Synchronizing jobsΒΆ

It is quite often usefull to repeat a jobs on a number of different input files. For simple operations, one liners, this ca be accomplished using moa map. More complex operations, or those requiring a template other than map can be replicated using job syncronization. Assume you have a set of fastq libraries, each in it’s own directory:


And you want to run a bowtie alignment for each separately. The approach to take is to create a directory containing all alignments:

mkdir bowtie
cd bowtie

and, in that directory, create one job running bowtie, in a directory named exactly as the input directories:

mkdir set1
cd set1
moa new bowtie -t 'run bowtie for {{_}}'

Note the magic variable {{_}}. This variable is replaced by the name of the current directory. So when running moa show, the title would show up as “run bowtie for set1”. This magic variable can be used in all variables, and we’ll use it here to set this job up in such a way that it can be reused for the other datasets:

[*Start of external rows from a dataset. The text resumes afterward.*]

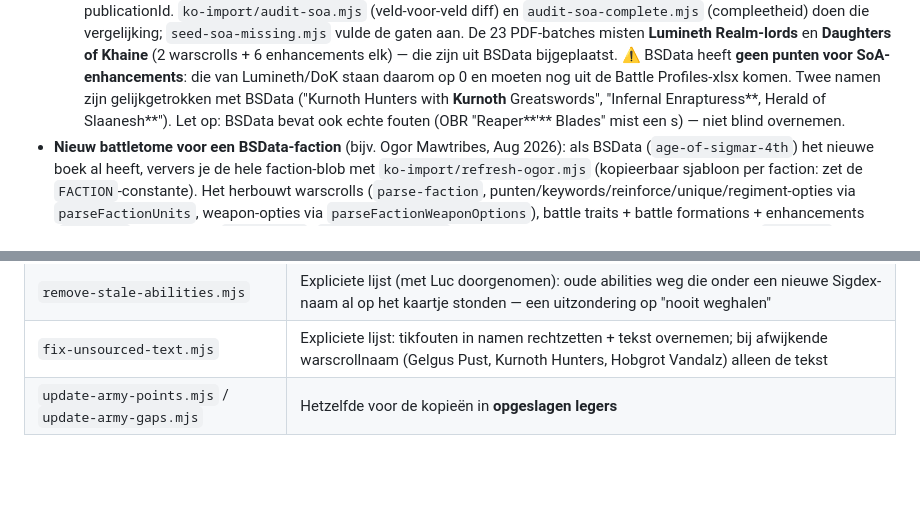
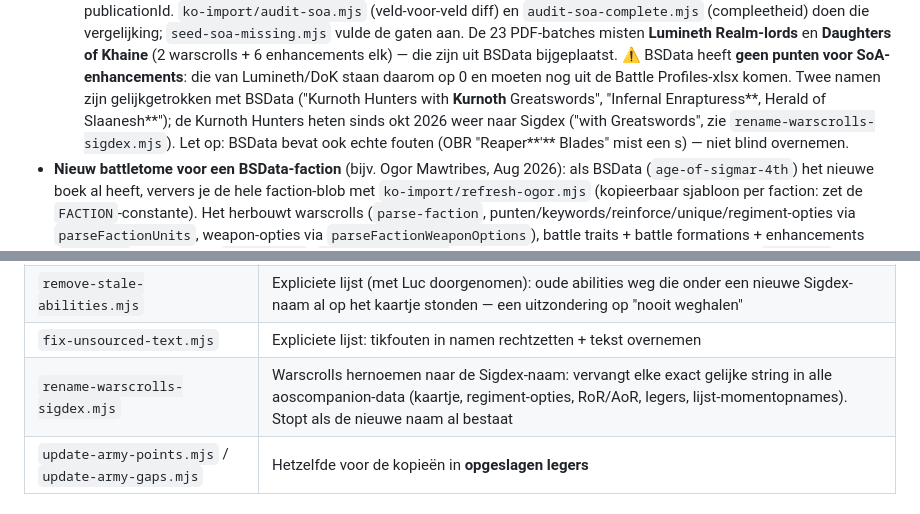
Before and after one commit to LdeGroen/aoscompanion, a Markdown page: CLAUDE.md, 2 parts joined by grey strips. Rendered like a GitHub page; blank space fills up the shorter version.

Commit message:
CLAUDE.md: warscrolls hernoemd naar Sigdex-namen
Co-Authored-By: Claude Opus 5.5 <noreply@anthropic.com>

```diff
--- a/CLAUDE.md
+++ b/CLAUDE.md
@@ -312,7 +312,8 @@ laadt dezelfde URL.
     6 enhancements elk) — die zijn uit BSData bijgeplaatst. ⚠️ BSData heeft **geen punten voor
     SoA-enhancements**: die van Lumineth/DoK staan daarom op 0 en moeten nog uit de Battle
     Profiles-xlsx komen. Twee namen zijn gelijkgetrokken met BSData ("Kurnoth Hunters with
-    **Kurnoth** Greatswords", "Infernal Enrapturess**, Herald of Slaanesh**"). Let op: BSData
+    **Kurnoth** Greatswords", "Infernal Enrapturess**, Herald of Slaanesh**"); de Kurnoth Hunters
+    heten sinds okt 2026 weer naar Sigdex ("with Greatswords", zie `rename-warscrolls-sigdex.mjs`). Let op: BSData
     bevat ook echte fouten (OBR "Reaper**'** Blades" mist een s) — niet blind overnemen.
 - **Nieuw battletome voor een BSData-faction** (bijv. Ogor Mawtribes, Aug 2026): als BSData
   (`age-of-sigmar-4th`) het nieuwe boek al heeft, ververs je de hele faction-blob met
@@ -930,7 +931,8 @@ schrijft met 250 ms vertraging naar schijf.
 | `sync-formation-text.mjs <export.json>` | Hetzelfde voor battle formation-regels (bron: Sigdex-export uit de IndexedDB) |
 | `find-unsourced-text.mjs` | Read-only: teksten zonder Sigdex-bron, met de dichtstbijzijnde Sigdex-naam (tikfout of echt eigen?) |
 | `remove-stale-abilities.mjs` | Expliciete lijst (met Luc doorgenomen): oude abilities weg die onder een nieuwe Sigdex-naam al op het kaartje stonden — een uitzondering op "nooit weghalen" |
-| `fix-unsourced-text.mjs` | Expliciete lijst: tikfouten in namen rechtzetten + tekst overnemen; bij afwijkende warscrollnaam (Gelgus Pust, Kurnoth Hunters, Hobgrot Vandalz) alleen de tekst |
+| `fix-unsourced-text.mjs` | Expliciete lijst: tikfouten in namen rechtzetten + tekst overnemen |
+| `rename-warscrolls-sigdex.mjs` | Warscrolls hernoemen naar de Sigdex-naam: vervangt elke exact gelijke string in alle aoscompanion-data (kaartje, regiment-opties, RoR/AoR, legers, lijst-momentopnames). Stopt als de nieuwe naam al bestaat |
 | `update-army-points.mjs` / `update-army-gaps.mjs` | Hetzelfde voor de kopieën in **opgeslagen legers** |
 
 ### Werkwijze bij een puntenupdate of nieuw boek
```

set moa fq_forward_input='../../fq/{{_}}/*_1.fq'
# .. configure the remaining variables

Now - we replicate this directory in the following manner. We’ll move one directory up, to the bowtie directory, and create a sync job:

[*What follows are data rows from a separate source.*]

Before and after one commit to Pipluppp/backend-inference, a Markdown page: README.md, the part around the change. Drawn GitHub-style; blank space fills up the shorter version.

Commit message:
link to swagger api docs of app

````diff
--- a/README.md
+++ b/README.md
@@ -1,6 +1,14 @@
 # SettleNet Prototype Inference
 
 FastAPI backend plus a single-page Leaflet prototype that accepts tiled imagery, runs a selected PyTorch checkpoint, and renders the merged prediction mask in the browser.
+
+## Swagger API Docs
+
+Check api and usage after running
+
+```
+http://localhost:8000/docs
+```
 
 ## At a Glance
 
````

cd ..
moa new sync -t 'run bowtie for all fq datasets'
moa set source=../fq/

The sync template keeps directories synchronized, based on the source directory. If you now run moa run in the bowtie directory, two more directories will be created: set2 and set3, each containing a verbatim copy of the original bowtie job created.

If, at a certain moment you obtain more fastq datasets:


you can repeat moa run in the ./bowtie sync directory, and a new directory will be created. Note that the sync template will not remove directories. Also if you want to update the configuration of the syncronized bowtie jobs, you only need to change the configuration in one directory, run moa run again in the ./bowtie directory and the configuration is synchronized across all jobs.